- _Provided records_:
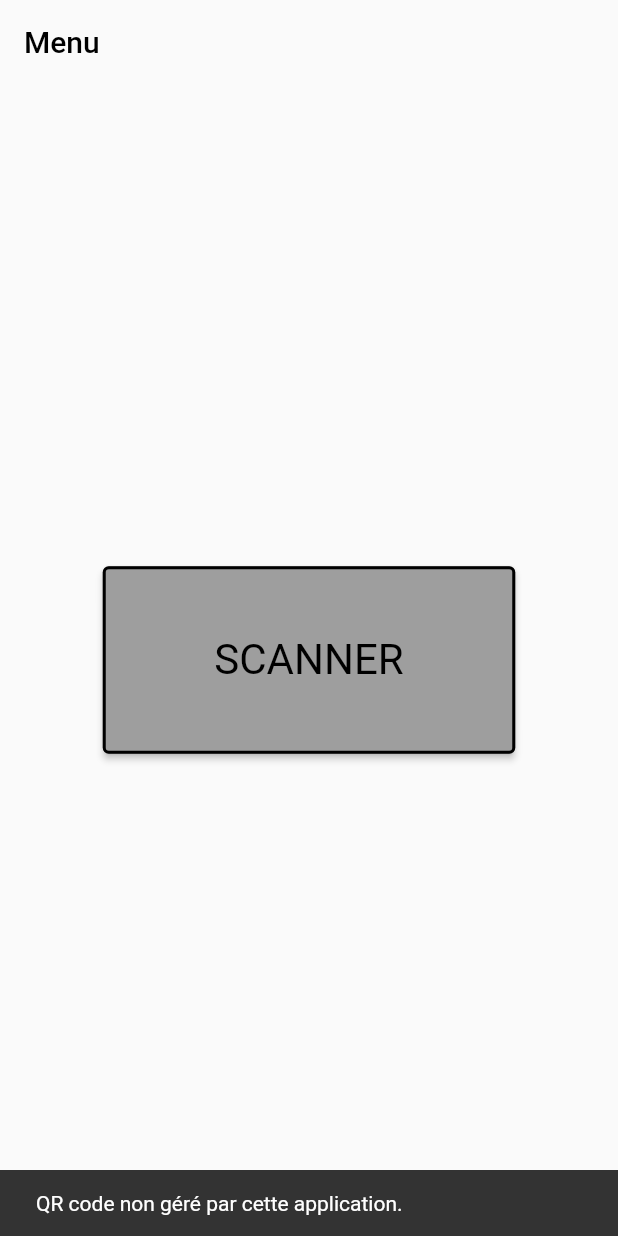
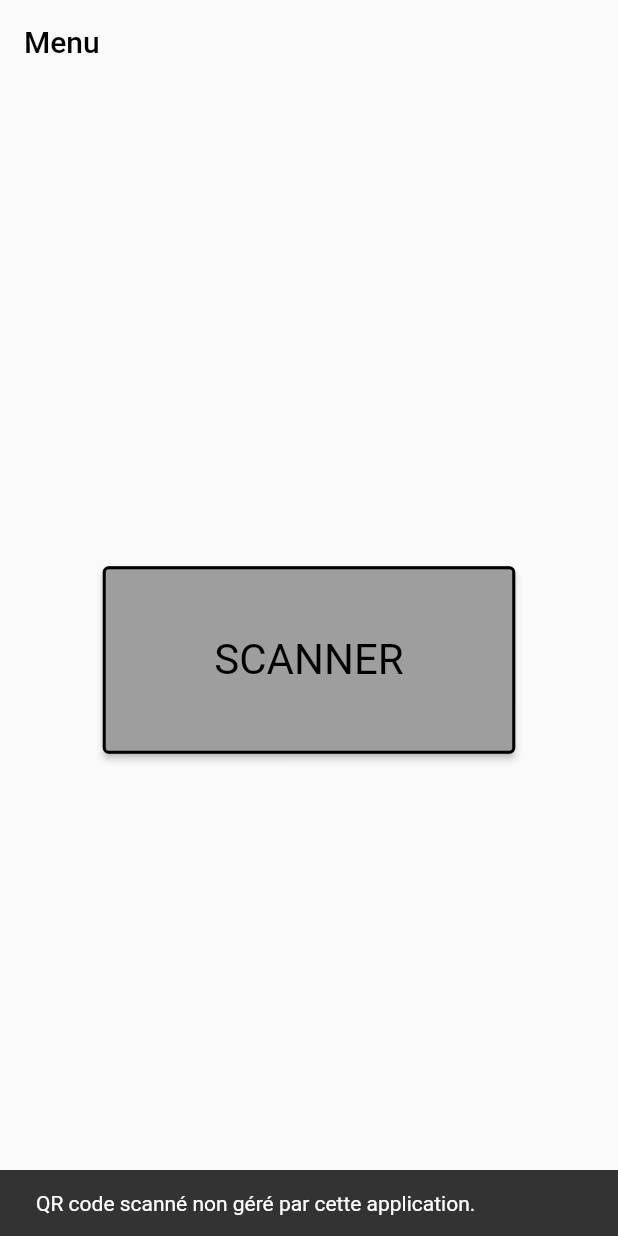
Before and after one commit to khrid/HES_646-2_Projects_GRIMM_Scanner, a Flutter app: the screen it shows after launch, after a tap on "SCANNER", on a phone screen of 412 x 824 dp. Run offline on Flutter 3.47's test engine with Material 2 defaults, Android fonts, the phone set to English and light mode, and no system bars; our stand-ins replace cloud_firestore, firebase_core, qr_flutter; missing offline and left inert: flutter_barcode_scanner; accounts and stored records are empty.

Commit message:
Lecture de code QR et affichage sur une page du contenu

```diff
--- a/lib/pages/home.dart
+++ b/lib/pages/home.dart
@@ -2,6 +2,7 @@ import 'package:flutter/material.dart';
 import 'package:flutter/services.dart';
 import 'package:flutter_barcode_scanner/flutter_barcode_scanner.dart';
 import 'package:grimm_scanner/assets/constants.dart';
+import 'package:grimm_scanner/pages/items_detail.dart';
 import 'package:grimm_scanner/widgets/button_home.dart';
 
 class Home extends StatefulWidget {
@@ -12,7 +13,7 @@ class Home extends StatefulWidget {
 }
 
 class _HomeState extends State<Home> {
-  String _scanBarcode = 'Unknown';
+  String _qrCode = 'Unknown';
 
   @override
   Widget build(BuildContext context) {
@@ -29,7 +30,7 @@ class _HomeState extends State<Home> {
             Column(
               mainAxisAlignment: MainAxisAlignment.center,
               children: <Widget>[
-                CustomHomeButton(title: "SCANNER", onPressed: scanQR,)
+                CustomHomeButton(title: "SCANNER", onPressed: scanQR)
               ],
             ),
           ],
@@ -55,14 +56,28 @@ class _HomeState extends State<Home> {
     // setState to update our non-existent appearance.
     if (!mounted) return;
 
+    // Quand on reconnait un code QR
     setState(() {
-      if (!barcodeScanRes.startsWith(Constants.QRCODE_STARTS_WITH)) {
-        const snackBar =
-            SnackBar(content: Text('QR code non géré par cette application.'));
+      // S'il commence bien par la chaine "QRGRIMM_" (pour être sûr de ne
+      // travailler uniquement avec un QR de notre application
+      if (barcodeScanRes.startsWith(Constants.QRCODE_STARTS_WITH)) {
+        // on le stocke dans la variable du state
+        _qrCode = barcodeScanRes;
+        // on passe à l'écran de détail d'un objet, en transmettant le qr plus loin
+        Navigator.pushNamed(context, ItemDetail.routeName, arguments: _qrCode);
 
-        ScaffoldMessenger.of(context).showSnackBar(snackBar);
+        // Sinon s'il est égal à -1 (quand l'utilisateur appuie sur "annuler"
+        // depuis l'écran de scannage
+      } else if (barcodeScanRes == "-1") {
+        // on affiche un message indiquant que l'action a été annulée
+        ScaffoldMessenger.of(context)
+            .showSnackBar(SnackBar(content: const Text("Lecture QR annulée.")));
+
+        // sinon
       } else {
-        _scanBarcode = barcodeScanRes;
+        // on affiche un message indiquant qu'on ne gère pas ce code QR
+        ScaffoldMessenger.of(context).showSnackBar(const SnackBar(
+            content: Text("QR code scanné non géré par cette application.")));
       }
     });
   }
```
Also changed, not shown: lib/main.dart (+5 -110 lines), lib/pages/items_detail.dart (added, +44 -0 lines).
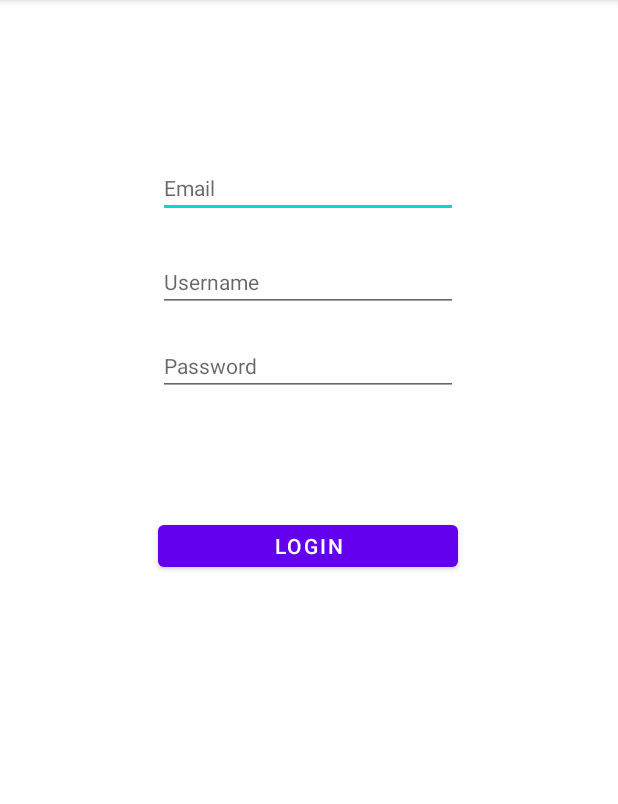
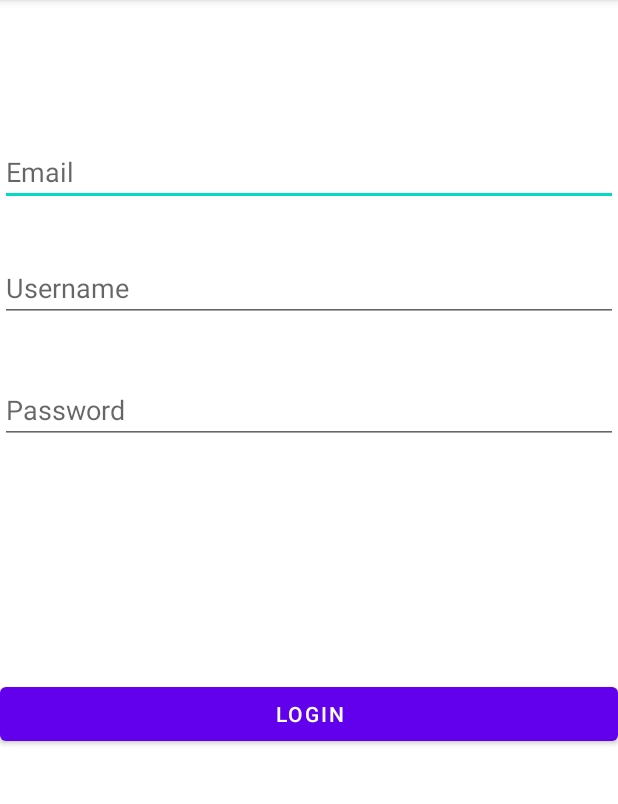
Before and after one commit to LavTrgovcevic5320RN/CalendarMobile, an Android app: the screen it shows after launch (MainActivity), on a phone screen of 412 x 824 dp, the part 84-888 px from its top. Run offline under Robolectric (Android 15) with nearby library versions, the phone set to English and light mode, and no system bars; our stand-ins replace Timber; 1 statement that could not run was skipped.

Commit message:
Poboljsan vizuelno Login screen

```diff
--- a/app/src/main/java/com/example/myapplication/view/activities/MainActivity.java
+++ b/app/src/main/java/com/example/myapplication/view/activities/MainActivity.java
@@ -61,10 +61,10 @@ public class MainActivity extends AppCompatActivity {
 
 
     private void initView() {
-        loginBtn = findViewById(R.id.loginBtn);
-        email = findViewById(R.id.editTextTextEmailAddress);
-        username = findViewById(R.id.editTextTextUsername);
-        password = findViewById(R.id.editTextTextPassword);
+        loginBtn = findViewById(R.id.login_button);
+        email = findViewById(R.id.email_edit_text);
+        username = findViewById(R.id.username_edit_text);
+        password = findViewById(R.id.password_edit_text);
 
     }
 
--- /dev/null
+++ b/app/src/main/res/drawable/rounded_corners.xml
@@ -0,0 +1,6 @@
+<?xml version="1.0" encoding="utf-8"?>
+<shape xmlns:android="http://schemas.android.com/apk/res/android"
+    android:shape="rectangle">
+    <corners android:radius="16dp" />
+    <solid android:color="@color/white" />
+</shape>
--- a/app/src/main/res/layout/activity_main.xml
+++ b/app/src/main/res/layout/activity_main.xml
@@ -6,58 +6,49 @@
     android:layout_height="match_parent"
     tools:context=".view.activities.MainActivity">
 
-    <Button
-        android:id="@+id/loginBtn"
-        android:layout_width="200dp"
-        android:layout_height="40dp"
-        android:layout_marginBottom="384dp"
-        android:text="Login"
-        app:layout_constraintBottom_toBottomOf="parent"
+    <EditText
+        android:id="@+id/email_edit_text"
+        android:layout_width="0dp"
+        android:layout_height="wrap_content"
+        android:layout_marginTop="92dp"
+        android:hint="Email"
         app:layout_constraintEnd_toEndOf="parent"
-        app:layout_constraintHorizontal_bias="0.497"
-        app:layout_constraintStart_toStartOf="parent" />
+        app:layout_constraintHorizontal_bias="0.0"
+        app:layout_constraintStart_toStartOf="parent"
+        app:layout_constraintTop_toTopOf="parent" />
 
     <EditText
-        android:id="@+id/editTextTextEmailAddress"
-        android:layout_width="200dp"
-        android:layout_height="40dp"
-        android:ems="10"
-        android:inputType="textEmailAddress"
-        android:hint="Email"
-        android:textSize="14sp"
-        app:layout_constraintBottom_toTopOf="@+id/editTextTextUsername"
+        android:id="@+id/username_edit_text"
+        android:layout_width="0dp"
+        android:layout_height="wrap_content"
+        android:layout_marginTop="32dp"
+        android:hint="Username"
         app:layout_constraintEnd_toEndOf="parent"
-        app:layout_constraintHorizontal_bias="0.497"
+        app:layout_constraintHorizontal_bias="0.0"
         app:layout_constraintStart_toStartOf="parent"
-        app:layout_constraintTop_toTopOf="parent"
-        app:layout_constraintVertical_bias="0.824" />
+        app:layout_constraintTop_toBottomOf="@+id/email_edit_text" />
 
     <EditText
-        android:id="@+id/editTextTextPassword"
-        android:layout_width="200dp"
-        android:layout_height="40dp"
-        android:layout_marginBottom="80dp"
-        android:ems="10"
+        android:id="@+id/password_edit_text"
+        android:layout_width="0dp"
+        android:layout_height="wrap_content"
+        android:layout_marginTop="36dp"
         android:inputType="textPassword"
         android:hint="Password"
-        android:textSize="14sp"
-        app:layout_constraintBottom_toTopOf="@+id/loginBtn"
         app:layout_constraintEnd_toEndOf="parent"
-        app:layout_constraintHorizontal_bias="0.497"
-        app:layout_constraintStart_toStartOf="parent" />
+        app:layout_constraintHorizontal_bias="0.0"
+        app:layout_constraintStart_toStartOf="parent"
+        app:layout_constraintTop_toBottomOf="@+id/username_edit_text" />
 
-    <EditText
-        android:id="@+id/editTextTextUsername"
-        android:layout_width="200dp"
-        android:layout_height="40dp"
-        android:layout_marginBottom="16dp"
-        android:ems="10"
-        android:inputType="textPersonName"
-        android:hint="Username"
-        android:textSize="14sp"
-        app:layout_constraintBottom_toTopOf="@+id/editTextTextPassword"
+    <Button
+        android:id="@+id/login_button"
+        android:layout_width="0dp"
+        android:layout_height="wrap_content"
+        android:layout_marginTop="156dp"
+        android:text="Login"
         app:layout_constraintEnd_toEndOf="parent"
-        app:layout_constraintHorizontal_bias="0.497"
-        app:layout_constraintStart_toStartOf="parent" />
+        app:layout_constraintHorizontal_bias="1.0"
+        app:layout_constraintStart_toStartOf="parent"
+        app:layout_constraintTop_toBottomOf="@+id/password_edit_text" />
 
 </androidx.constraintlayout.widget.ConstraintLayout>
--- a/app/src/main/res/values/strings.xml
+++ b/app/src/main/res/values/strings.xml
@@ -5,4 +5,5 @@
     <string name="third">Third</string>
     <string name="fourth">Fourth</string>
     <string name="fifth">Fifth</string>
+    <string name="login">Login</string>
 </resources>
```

- _Task description_:
Find every line above that contains the word "dart", and return each one.

- _Response below_:
--- a/lib/pages/home.dart
+++ b/lib/pages/home.dart
@@ -2,6 +2,7 @@ import 'package:flutter/material.dart';
 import 'package:flutter/services.dart';
 import 'package:flutter_barcode_scanner/flutter_barcode_scanner.dart';
 import 'package:grimm_scanner/assets/constants.dart';
+import 'package:grimm_scanner/pages/items_detail.dart';
 import 'package:grimm_scanner/widgets/button_home.dart';
Also changed, not shown: lib/main.dart (+5 -110 lines), lib/pages/items_detail.dart (added, +44 -0 lines).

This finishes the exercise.